╭─ Extracted material

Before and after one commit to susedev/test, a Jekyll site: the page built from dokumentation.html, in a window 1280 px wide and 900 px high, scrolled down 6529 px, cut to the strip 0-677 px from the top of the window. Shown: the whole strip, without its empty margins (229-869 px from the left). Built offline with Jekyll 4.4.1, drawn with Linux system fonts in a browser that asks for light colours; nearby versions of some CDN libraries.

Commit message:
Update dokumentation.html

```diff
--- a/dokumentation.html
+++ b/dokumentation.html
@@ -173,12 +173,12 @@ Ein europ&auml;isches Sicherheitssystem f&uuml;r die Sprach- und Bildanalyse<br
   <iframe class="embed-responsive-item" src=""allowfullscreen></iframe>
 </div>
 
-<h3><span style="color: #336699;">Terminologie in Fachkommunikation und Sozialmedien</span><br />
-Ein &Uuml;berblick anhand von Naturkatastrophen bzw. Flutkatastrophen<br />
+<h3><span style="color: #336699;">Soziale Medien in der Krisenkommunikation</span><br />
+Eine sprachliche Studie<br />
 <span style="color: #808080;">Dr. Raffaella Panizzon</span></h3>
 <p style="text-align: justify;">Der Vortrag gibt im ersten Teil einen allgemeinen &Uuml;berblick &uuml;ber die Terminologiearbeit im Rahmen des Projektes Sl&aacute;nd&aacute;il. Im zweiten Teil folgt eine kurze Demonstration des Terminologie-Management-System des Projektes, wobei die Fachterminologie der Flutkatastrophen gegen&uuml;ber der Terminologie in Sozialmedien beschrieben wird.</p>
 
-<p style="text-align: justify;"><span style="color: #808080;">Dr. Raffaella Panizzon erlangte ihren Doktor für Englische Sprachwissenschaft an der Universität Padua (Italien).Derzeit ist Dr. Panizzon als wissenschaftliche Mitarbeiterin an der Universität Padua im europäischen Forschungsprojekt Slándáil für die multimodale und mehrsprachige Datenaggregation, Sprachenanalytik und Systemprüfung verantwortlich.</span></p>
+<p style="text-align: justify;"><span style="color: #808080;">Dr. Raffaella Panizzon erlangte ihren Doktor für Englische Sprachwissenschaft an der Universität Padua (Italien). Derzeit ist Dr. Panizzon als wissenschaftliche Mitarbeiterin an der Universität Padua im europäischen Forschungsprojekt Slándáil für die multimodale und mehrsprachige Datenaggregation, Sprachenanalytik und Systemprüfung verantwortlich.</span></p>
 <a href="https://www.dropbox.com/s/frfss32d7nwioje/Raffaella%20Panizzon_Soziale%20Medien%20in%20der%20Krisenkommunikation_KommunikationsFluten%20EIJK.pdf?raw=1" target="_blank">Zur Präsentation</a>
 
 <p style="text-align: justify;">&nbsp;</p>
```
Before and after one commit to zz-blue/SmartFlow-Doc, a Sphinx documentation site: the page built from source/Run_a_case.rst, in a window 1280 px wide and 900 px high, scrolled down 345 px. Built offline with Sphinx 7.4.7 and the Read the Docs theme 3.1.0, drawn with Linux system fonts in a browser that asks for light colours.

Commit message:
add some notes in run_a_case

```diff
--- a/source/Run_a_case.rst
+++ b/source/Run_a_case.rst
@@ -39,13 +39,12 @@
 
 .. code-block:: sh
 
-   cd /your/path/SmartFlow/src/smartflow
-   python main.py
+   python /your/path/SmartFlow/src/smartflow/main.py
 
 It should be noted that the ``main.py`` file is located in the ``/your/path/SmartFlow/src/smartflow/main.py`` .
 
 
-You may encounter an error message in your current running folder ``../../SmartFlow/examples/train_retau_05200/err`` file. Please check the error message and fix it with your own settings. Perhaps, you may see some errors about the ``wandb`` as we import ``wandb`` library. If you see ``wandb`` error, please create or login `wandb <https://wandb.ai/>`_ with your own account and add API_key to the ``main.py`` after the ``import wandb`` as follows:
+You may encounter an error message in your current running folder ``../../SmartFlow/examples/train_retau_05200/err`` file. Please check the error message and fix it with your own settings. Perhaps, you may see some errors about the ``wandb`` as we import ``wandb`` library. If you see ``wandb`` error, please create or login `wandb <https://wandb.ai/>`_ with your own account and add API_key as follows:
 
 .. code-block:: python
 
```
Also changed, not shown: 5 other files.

╰─

Filter the listing by the string "path"; copy each matching line.

-   cd /your/path/SmartFlow/src/smartflow
+   python /your/path/SmartFlow/src/smartflow/main.py
 It should be noted that the ``main.py`` file is located in the ``/your/path/SmartFlow/src/smartflow/main.py`` .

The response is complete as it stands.